The problem> Write out every line below that contains "wide".

Web document revisions>
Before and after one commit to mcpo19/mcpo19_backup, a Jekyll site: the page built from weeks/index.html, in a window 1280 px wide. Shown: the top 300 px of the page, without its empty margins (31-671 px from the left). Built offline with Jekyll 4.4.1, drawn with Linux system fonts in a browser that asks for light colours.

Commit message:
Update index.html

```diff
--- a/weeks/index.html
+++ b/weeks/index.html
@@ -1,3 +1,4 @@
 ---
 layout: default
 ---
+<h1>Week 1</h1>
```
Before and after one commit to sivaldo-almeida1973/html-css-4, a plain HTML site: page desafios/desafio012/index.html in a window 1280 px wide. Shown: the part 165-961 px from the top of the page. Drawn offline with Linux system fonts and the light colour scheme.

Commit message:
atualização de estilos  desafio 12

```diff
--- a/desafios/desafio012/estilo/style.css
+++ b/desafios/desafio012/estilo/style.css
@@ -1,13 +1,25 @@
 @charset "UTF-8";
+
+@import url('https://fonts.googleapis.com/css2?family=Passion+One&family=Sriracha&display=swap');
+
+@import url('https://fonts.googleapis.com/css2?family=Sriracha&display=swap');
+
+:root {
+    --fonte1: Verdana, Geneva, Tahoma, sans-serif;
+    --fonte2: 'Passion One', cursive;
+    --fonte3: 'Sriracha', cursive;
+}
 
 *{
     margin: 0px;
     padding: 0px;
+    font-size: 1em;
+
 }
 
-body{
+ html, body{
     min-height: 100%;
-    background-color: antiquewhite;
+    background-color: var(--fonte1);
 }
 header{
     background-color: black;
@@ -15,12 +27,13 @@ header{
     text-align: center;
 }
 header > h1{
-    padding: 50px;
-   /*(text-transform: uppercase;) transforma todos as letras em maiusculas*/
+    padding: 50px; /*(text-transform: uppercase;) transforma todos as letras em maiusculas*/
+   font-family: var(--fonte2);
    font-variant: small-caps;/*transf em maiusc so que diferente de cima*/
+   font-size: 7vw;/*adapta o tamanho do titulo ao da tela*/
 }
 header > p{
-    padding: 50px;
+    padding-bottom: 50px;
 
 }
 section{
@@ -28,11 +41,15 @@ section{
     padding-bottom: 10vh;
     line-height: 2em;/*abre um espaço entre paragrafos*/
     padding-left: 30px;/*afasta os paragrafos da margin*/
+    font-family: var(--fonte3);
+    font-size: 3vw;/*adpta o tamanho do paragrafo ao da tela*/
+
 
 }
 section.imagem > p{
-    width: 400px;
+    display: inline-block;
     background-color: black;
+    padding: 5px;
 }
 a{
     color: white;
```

Result>
Before and after one commit to mcpo19/mcpo19_backup, a Jekyll site: the page built from weeks/index.html, in a window 1280 px wide. Shown: the top 300 px of the page, without its empty margins (31-671 px from the left). Built offline with Jekyll 4.4.1, drawn with Linux system fonts in a browser that asks for light colours.
Before and after one commit to sivaldo-almeida1973/html-css-4, a plain HTML site: page desafios/desafio012/index.html in a window 1280 px wide. Shown: the part 165-961 px from the top of the page. Drawn offline with Linux system fonts and the light colour scheme.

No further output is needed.